__Task goal__: Nothing but a number belongs in the answer: the count of lines below that contain the word "class".

Source data
+===+

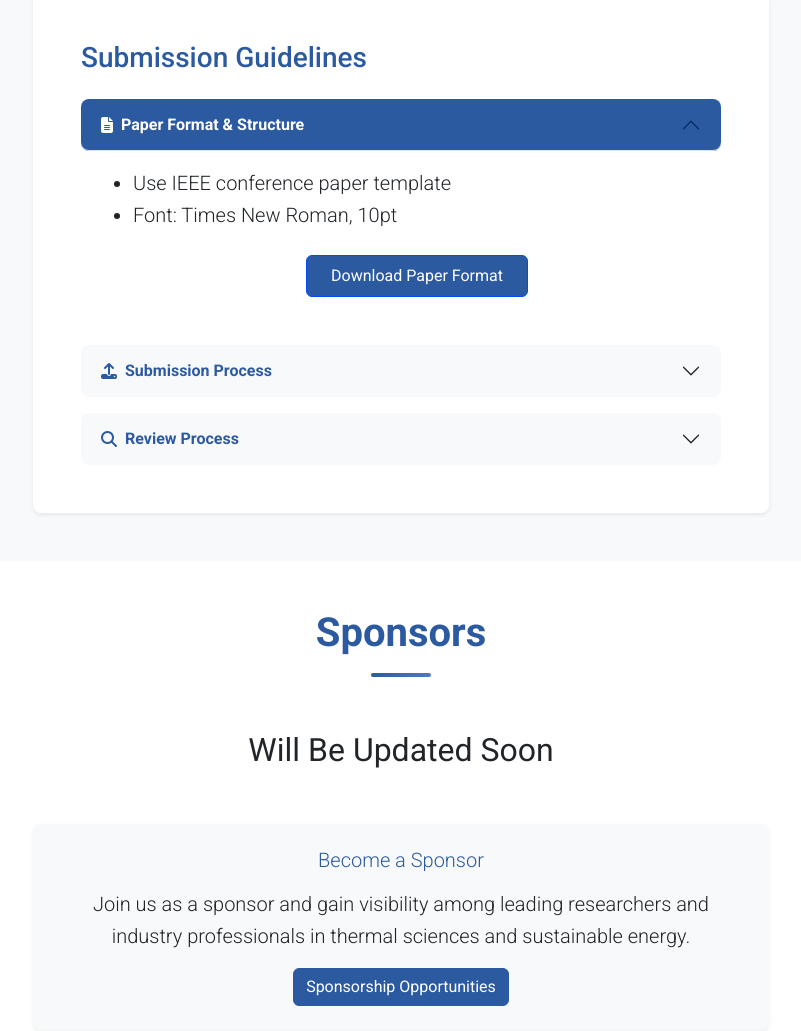
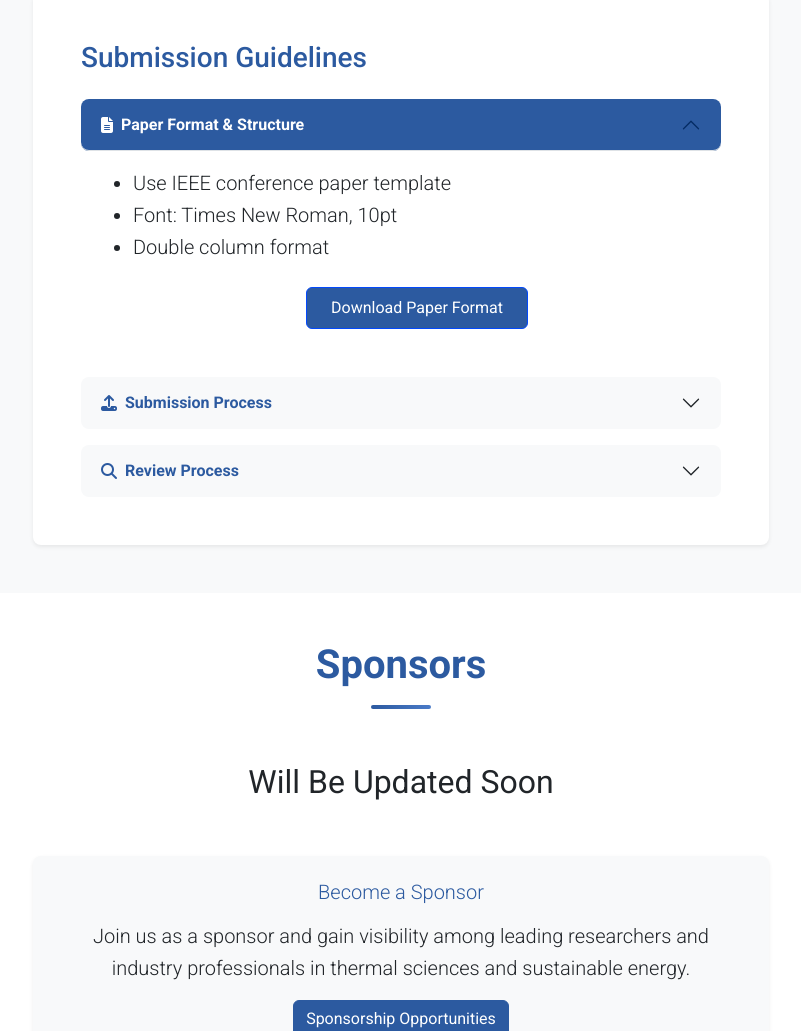
Before and after one commit to ksandeep18/ICTSE-2024, a plain HTML site: page index.html in a window 1280 px wide. Shown: the part 6764-7795 px from the top of the page, without its empty margins (239-1040 px from the left). Drawn offline with nearby package versions, Linux system fonts and the light colour scheme.

Commit message:
change double column format

```diff
--- a/index.html
+++ b/index.html
@@ -618,7 +618,9 @@ presented in person. An option for online presentation is available only for for
                                             <ul>
                                                 <li>Use IEEE conference paper template</li>
                                                 <li>Font: Times New Roman, 10pt</li>
- <div class="text-center mt-4" data-aos="fade-up">
+                                                 <li>Double column format</li>
+
+                                                <div class="text-center mt-4" data-aos="fade-up">
   <a href="files/Paper_Format.pdf" download class="btn btn-primary px-4 py-2" style="background-color: #2c5aa0 ; border-color: #0349fc;">
     Download Paper Format
   </a>
```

+===+

__Exercise output__: 3